(WHAT IS EXPECTED): Reproduce the following material exactly, including every line.

····················

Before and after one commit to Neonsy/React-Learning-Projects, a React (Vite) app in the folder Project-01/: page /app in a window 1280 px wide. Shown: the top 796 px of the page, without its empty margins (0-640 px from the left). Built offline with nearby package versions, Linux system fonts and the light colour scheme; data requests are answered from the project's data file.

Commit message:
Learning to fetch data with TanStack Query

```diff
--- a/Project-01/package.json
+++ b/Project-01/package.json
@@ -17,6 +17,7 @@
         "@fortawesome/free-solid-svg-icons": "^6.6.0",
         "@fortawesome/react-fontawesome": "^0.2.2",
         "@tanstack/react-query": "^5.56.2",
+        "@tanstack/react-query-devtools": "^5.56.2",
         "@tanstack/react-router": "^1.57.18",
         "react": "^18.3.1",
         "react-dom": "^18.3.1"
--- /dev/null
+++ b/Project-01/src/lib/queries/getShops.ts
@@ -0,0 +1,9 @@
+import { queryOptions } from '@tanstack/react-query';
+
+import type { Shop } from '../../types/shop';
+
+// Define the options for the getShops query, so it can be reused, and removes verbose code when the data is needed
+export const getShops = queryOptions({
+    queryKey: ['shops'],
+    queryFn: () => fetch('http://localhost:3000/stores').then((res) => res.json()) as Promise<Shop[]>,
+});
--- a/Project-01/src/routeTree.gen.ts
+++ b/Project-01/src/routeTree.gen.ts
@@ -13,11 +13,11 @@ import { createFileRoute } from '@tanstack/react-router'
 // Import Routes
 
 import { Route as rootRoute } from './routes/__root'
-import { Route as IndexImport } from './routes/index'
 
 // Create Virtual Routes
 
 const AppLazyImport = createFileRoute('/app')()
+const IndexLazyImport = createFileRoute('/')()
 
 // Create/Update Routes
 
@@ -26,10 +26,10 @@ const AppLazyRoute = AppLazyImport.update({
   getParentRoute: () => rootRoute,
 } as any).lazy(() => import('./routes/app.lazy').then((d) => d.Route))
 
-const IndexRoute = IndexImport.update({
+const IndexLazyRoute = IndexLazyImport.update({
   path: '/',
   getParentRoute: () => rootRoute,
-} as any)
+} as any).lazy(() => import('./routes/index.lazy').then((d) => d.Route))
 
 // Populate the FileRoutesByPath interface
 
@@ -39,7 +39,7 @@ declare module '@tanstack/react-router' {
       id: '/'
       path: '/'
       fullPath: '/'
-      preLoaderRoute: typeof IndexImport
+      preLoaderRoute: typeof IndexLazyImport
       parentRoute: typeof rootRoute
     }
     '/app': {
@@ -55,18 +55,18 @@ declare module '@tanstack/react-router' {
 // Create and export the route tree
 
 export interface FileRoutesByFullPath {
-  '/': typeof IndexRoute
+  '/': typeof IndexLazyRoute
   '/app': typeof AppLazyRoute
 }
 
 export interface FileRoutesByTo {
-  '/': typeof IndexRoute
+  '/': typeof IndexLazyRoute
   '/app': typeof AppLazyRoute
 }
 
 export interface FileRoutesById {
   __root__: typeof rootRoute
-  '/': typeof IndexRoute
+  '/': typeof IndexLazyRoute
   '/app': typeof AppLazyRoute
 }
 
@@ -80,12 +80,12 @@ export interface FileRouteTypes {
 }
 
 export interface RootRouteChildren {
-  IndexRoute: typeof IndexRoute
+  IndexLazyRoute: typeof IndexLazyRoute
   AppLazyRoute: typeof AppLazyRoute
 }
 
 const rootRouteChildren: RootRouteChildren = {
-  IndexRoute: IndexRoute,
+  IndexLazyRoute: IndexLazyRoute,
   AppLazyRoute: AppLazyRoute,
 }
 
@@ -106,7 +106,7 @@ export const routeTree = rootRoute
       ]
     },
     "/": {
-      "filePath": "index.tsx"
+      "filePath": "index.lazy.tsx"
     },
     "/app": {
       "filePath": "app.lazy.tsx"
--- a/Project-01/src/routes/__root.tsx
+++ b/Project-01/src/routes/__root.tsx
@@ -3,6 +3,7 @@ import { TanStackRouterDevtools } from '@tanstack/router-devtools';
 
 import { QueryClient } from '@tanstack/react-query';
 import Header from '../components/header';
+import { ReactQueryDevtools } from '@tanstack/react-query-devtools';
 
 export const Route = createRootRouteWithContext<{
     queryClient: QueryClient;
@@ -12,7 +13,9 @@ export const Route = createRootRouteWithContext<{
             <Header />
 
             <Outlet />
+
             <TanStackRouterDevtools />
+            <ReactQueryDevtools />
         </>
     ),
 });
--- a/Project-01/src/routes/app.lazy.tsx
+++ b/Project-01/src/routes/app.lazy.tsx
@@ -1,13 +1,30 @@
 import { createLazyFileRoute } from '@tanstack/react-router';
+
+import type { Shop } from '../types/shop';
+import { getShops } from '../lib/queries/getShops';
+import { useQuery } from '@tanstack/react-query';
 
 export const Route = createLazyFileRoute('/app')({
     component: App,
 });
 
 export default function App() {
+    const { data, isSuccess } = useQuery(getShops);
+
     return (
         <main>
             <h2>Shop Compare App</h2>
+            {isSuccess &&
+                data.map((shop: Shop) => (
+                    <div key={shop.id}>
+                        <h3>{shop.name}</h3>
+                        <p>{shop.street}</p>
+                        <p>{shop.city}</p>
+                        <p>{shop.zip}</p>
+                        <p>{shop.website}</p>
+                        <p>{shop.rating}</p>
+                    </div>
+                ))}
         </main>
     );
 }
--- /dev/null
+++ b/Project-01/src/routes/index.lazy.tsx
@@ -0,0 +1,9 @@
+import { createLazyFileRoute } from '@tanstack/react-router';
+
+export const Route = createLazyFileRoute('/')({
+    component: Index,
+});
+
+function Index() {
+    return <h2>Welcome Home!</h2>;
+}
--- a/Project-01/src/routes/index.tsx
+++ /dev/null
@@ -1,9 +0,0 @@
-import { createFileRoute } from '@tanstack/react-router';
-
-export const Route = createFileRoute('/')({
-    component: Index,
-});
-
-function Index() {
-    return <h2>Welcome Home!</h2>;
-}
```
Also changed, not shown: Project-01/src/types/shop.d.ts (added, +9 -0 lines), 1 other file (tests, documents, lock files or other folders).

····················

(RESULT BELOW):
Before and after one commit to Neonsy/React-Learning-Projects, a React (Vite) app in the folder Project-01/: page /app in a window 1280 px wide. Shown: the top 796 px of the page, without its empty margins (0-640 px from the left). Built offline with nearby package versions, Linux system fonts and the light colour scheme; data requests are answered from the project's data file.

Commit message:
Learning to fetch data with TanStack Query

```diff
--- a/Project-01/package.json
+++ b/Project-01/package.json
@@ -17,6 +17,7 @@
         "@fortawesome/free-solid-svg-icons": "^6.6.0",
         "@fortawesome/react-fontawesome": "^0.2.2",
         "@tanstack/react-query": "^5.56.2",
+        "@tanstack/react-query-devtools": "^5.56.2",
         "@tanstack/react-router": "^1.57.18",
         "react": "^18.3.1",
         "react-dom": "^18.3.1"
--- /dev/null
+++ b/Project-01/src/lib/queries/getShops.ts
@@ -0,0 +1,9 @@
+import { queryOptions } from '@tanstack/react-query';
+
+import type { Shop } from '../../types/shop';
+
+// Define the options for the getShops query, so it can be reused, and removes verbose code when the data is needed
+export const getShops = queryOptions({
+    queryKey: ['shops'],
+    queryFn: () => fetch('http://localhost:3000/stores').then((res) => res.json()) as Promise<Shop[]>,
+});
--- a/Project-01/src/routeTree.gen.ts
+++ b/Project-01/src/routeTree.gen.ts
@@ -13,11 +13,11 @@ import { createFileRoute } from '@tanstack/react-router'
 // Import Routes
 
 import { Route as rootRoute } from './routes/__root'
-import { Route as IndexImport } from './routes/index'
 
 // Create Virtual Routes
 
 const AppLazyImport = createFileRoute('/app')()
+const IndexLazyImport = createFileRoute('/')()
 
 // Create/Update Routes
 
@@ -26,10 +26,10 @@ const AppLazyRoute = AppLazyImport.update({
   getParentRoute: () => rootRoute,
 } as any).lazy(() => import('./routes/app.lazy').then((d) => d.Route))
 
-const IndexRoute = IndexImport.update({
+const IndexLazyRoute = IndexLazyImport.update({
   path: '/',
   getParentRoute: () => rootRoute,
-} as any)
+} as any).lazy(() => import('./routes/index.lazy').then((d) => d.Route))
 
 // Populate the FileRoutesByPath interface
 
@@ -39,7 +39,7 @@ declare module '@tanstack/react-router' {
       id: '/'
       path: '/'
       fullPath: '/'
-      preLoaderRoute: typeof IndexImport
+      preLoaderRoute: typeof IndexLazyImport
       parentRoute: typeof rootRoute
     }
     '/app': {
@@ -55,18 +55,18 @@ declare module '@tanstack/react-router' {
 // Create and export the route tree
 
 export interface FileRoutesByFullPath {
-  '/': typeof IndexRoute
+  '/': typeof IndexLazyRoute
   '/app': typeof AppLazyRoute
 }
 
 export interface FileRoutesByTo {
-  '/': typeof IndexRoute
+  '/': typeof IndexLazyRoute
   '/app': typeof AppLazyRoute
 }
 
 export interface FileRoutesById {
   __root__: typeof rootRoute
-  '/': typeof IndexRoute
+  '/': typeof IndexLazyRoute
   '/app': typeof AppLazyRoute
 }
 
@@ -80,12 +80,12 @@ export interface FileRouteTypes {
 }
 
 export interface RootRouteChildren {
-  IndexRoute: typeof IndexRoute
+  IndexLazyRoute: typeof IndexLazyRoute
   AppLazyRoute: typeof AppLazyRoute
 }
 
 const rootRouteChildren: RootRouteChildren = {
-  IndexRoute: IndexRoute,
+  IndexLazyRoute: IndexLazyRoute,
   AppLazyRoute: AppLazyRoute,
 }
 
@@ -106,7 +106,7 @@ export const routeTree = rootRoute
       ]
     },
     "/": {
-      "filePath": "index.tsx"
+      "filePath": "index.lazy.tsx"
     },
     "/app": {
       "filePath": "app.lazy.tsx"
--- a/Project-01/src/routes/__root.tsx
+++ b/Project-01/src/routes/__root.tsx
@@ -3,6 +3,7 @@ import { TanStackRouterDevtools } from '@tanstack/router-devtools';
 
 import { QueryClient } from '@tanstack/react-query';
 import Header from '../components/header';
+import { ReactQueryDevtools } from '@tanstack/react-query-devtools';
 
 export const Route = createRootRouteWithContext<{
     queryClient: QueryClient;
@@ -12,7 +13,9 @@ export const Route = createRootRouteWithContext<{
             <Header />
 
             <Outlet />
+
             <TanStackRouterDevtools />
+            <ReactQueryDevtools />
         </>
     ),
 });
--- a/Project-01/src/routes/app.lazy.tsx
+++ b/Project-01/src/routes/app.lazy.tsx
@@ -1,13 +1,30 @@
 import { createLazyFileRoute } from '@tanstack/react-router';
+
+import type { Shop } from '../types/shop';
+import { getShops } from '../lib/queries/getShops';
+import { useQuery } from '@tanstack/react-query';
 
 export const Route = createLazyFileRoute('/app')({
     component: App,
 });
 
 export default function App() {
+    const { data, isSuccess } = useQuery(getShops);
+
     return (
         <main>
             <h2>Shop Compare App</h2>
+            {isSuccess &&
+                data.map((shop: Shop) => (
+                    <div key={shop.id}>
+                        <h3>{shop.name}</h3>
+                        <p>{shop.street}</p>
+                        <p>{shop.city}</p>
+                        <p>{shop.zip}</p>
+                        <p>{shop.website}</p>
+                        <p>{shop.rating}</p>
+                    </div>
+                ))}
         </main>
     );
 }
--- /dev/null
+++ b/Project-01/src/routes/index.lazy.tsx
@@ -0,0 +1,9 @@
+import { createLazyFileRoute } from '@tanstack/react-router';
+
+export const Route = createLazyFileRoute('/')({
+    component: Index,
+});
+
+function Index() {
+    return <h2>Welcome Home!</h2>;
+}
--- a/Project-01/src/routes/index.tsx
+++ /dev/null
@@ -1,9 +0,0 @@
-import { createFileRoute } from '@tanstack/react-router';
-
-export const Route = createFileRoute('/')({
-    component: Index,
-});
-
-function Index() {
-    return <h2>Welcome Home!</h2>;
-}
```
Also changed, not shown: Project-01/src/types/shop.d.ts (added, +9 -0 lines), 1 other file (tests, documents, lock files or other folders).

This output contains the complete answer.